The saffron strands are then  dried and packed for sale direct to the consumer. This is the only saffron we would use to cook with and I highly recommend you contact them through their facebook page –

Delicious Nature – Organic farm – and buy direct from them. They sell the saffron beautifully packaged. See the products on their fb shop.

Their latest saffron product  is torrone allo zafferano and it’s proving to be very popular!

  A lot of hard work goes into the whole process from planting the bulbs to harvesting the saffron,  but Lo Zaff are passionate about producing the best possible organic saffron.  About 180 – 250 flowers make one gram of saffron so its a precious commodity.

Preparing Saffron for use in cooking:

Before cooking with saffron it needs to be steeped in hot water for 24 hours to release the flavour and colour of the threads

Preferred Method – For every teaspoon of saffron, add 3 teaspoons of liquid; using a spoon make sure that the saffron threads get properly soaked (do not crush the threads). The mixture can be left soaking for as long as 24 hours.

Toasting Method – Carefully and slowly toast threads in a heavy skillet over low heat (watch carefully and do not allow to burn – burned saffron threads are irretrievable and unusable).  Then grind threads into a powder and use as directed in the recipe.

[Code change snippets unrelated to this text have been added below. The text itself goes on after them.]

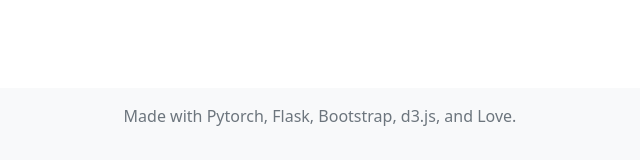
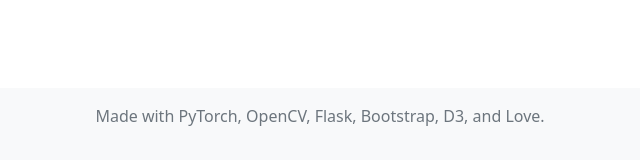
Before and after one commit to justinbellucci/app_dog_breed_classifier, a Flask app: page / in a window 1280 px wide. Shown: the part 640-800 px from the top of the page, without its empty margins (320-960 px from the left). Run offline with Flask 2, Linux system fonts and the light colour scheme; some libraries are stand-ins or nearby versions.

Commit message:
update footer text

```diff
--- a/templates/index.html
+++ b/templates/index.html
@@ -93,7 +93,7 @@
     <!-- Footer -->
     <footer class="footer mt-auto py-3 bg-light">
         <div class="container">
-            <p class="text-muted text-center">Made with Pytorch, Flask, Bootstrap, d3.js, and Love.</p>
+            <p class="text-muted text-center">Made with PyTorch, OpenCV, Flask, Bootstrap, D3, and Love.</p>
         </div>
     </footer>
 
@@ -142,7 +142,6 @@
                     success: function (response) { // display success response
                         $('#is_dog_msg').html('');
                         $('#msg').html('');
-                        $('#my_viz').html('');
                         // dog detected
                         if (response.is_detected[0].is_dog) {
                             $('#is_dog_msg').html('<p class="h3 text-center">Dog Detected!</p>');
```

Cooking with Saffron:

The rule is that a “little saffron” will go a long way. When determining how much saffron to use in cooking, remember that the saffron flavour will be stronger the second day. In general, just use a pinch in soups and stews that serve 4 to 6 people.

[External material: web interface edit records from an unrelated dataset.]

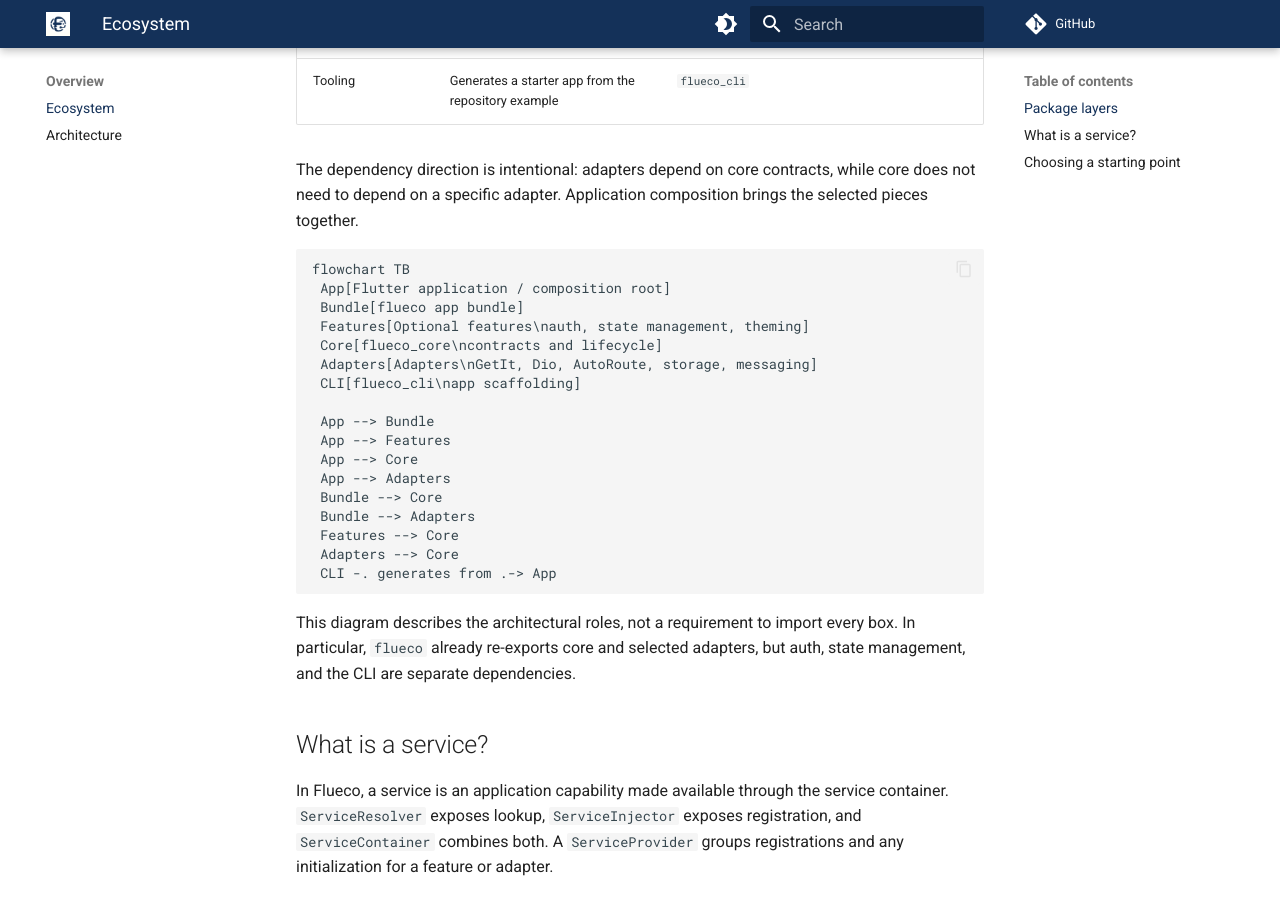
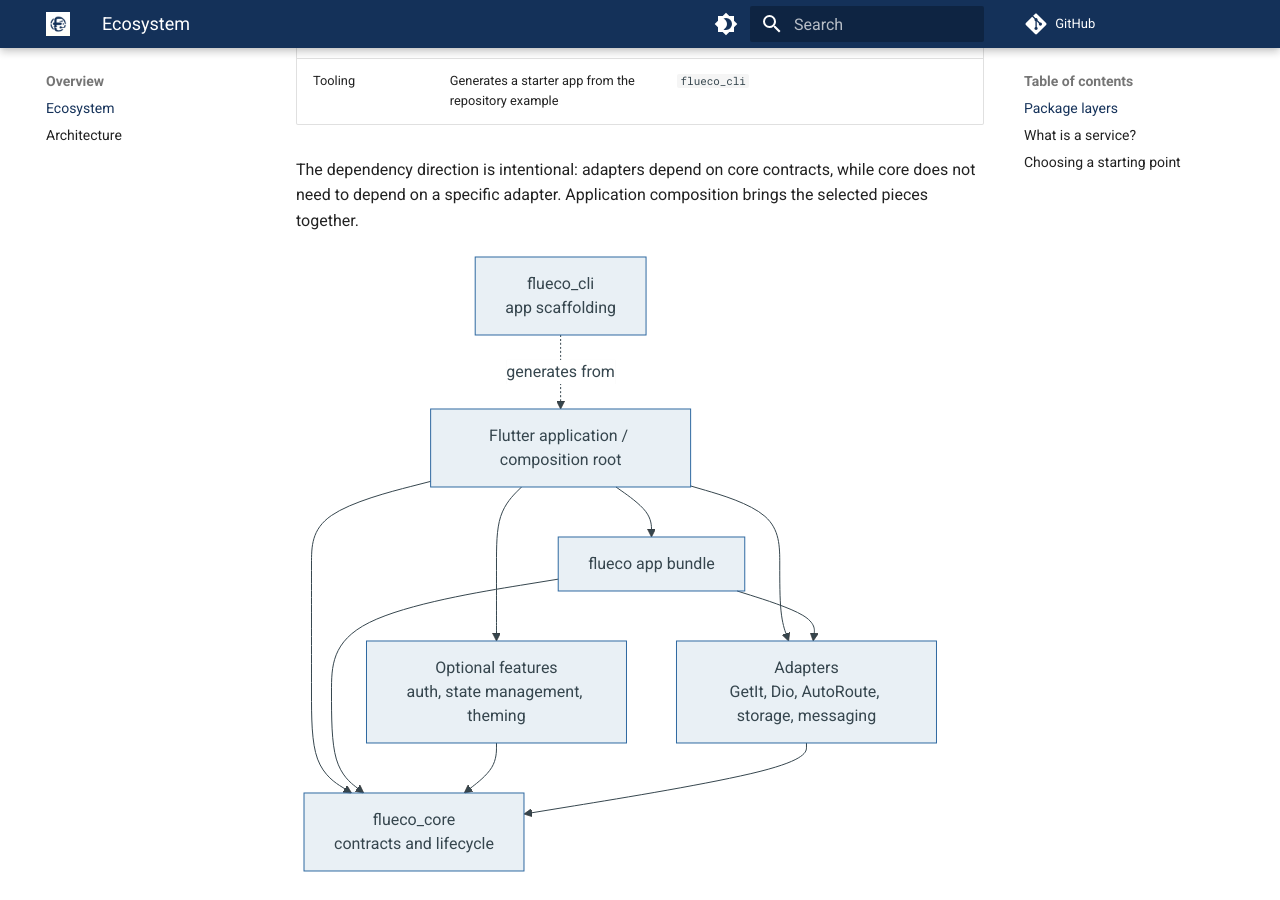
Before and after one commit to flutter-ecosystem/flueco, an MkDocs documentation site: the page built from docs/overview/ecosystem.md, in a window 1280 px wide and 900 px high, scrolled down 852 px. Built offline with MkDocs 1.6.1 and Material for MkDocs 9.7.7, drawn with Linux system fonts in a browser that asks for light colours; comment, search, counter and statistics services are not loaded; part of the change alters nothing that is shown.

Commit message:
docs: configure docu theme (#24)
* docs: add documentation and styling updates for Flueco

- Introduced a new logo image for the documentation.
- Updated various documentation links to point to the correct GitHub repository paths.
- Added a new CSS stylesheet for home page styling.
- Created a mkdocs configuration file for site generation.
- Added requirements for documentation dependencies.

* docs: enhance documentation theme with mermaid support and additional plugins

```diff
--- a/mkdocs.yml
+++ b/mkdocs.yml
@@ -8,6 +8,10 @@ site_dir: site
 strict: true
 extra_css:
   - stylesheets/home.css
+
+plugins:
+  - search
+  - mermaid2
 
 theme:
   name: material
@@ -94,7 +98,11 @@ markdown_extensions:
       pygments_lang_class: true
   - pymdownx.inlinehilite
   - pymdownx.snippets
-  - pymdownx.superfences
+  - pymdownx.superfences:
+      custom_fences:
+        - name: mermaid
+          class: mermaid
+          format: !!python/name:mermaid2.fence_mermaid_custom
   - pymdownx.tabbed:
       alternate_style: true
   - toc:
--- a/requirements-docs.txt
+++ b/requirements-docs.txt
@@ -1 +1,2 @@
 mkdocs-material>=9.5,<10
+mkdocs-mermaid2-plugin>=1.2.3,<2
```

My husband had long ago tried saffron and wasn’t convinced,  but once he tried a dish made with Lo Zaff saffron he agreed that it adds a special quality to food and also turns it a lovely yellow colour. To me it tastes musky, warm, hay like oh I don’t know, it’s so hard to describe the flavour  – just try some!

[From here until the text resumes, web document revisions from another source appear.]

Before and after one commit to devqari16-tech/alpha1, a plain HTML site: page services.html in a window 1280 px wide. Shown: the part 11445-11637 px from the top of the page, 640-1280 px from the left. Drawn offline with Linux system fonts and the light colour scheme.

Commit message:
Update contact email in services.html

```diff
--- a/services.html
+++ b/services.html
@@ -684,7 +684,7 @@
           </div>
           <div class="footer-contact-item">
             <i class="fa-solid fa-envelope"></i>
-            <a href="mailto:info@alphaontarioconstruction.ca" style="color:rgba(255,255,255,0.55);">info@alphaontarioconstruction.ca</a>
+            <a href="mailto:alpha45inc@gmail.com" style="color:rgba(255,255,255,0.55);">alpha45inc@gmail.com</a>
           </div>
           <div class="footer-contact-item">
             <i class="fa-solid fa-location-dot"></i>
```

The classic Italian saffron dish is Risotto alla Milanese, but it can be used in a variety of dishes, both savoury and sweet. Annemieke invites you to be creative when using saffron in your cooking. She has worked with some of the top chefs in Le Marche to produce whole meals around this precious spice.

Here’s the basic recipe for Risotto alla Milanese

60g  butter
1 tbsp olive oil
1 onion, very finely chopped
1.2 litres  chicken stock
good pinch saffron
500g risotto rice
50ml  dry white wine
grated parmesan to serve


Melt 25g of the butter with the olive oil in a large heavy-based saucepan and add the onion. Cook over a gentle heat until the onion is soft but not coloured. Meanwhile bring the stock to the boil. Add the rice to the onion, stirring it for a couple of minutes until it looks glossy. Add the wine and stir until it has almost completely disappeared. Add the stock a ladle at a time, stirring continually and only adding more once absorbed. It will take about 25 minutes to stir in all the liquid and for the risotto to cook – it should be soft and creamy but there should be a very slight bite in the centre of each grain.

Only add the saffron at the end, after the last ladle of stock has been used so as not to lose any of its medicinal properties. Season to taste, then stir in the rest of the butter and cover with a lid. Leave for five minutes then serve with parmesan.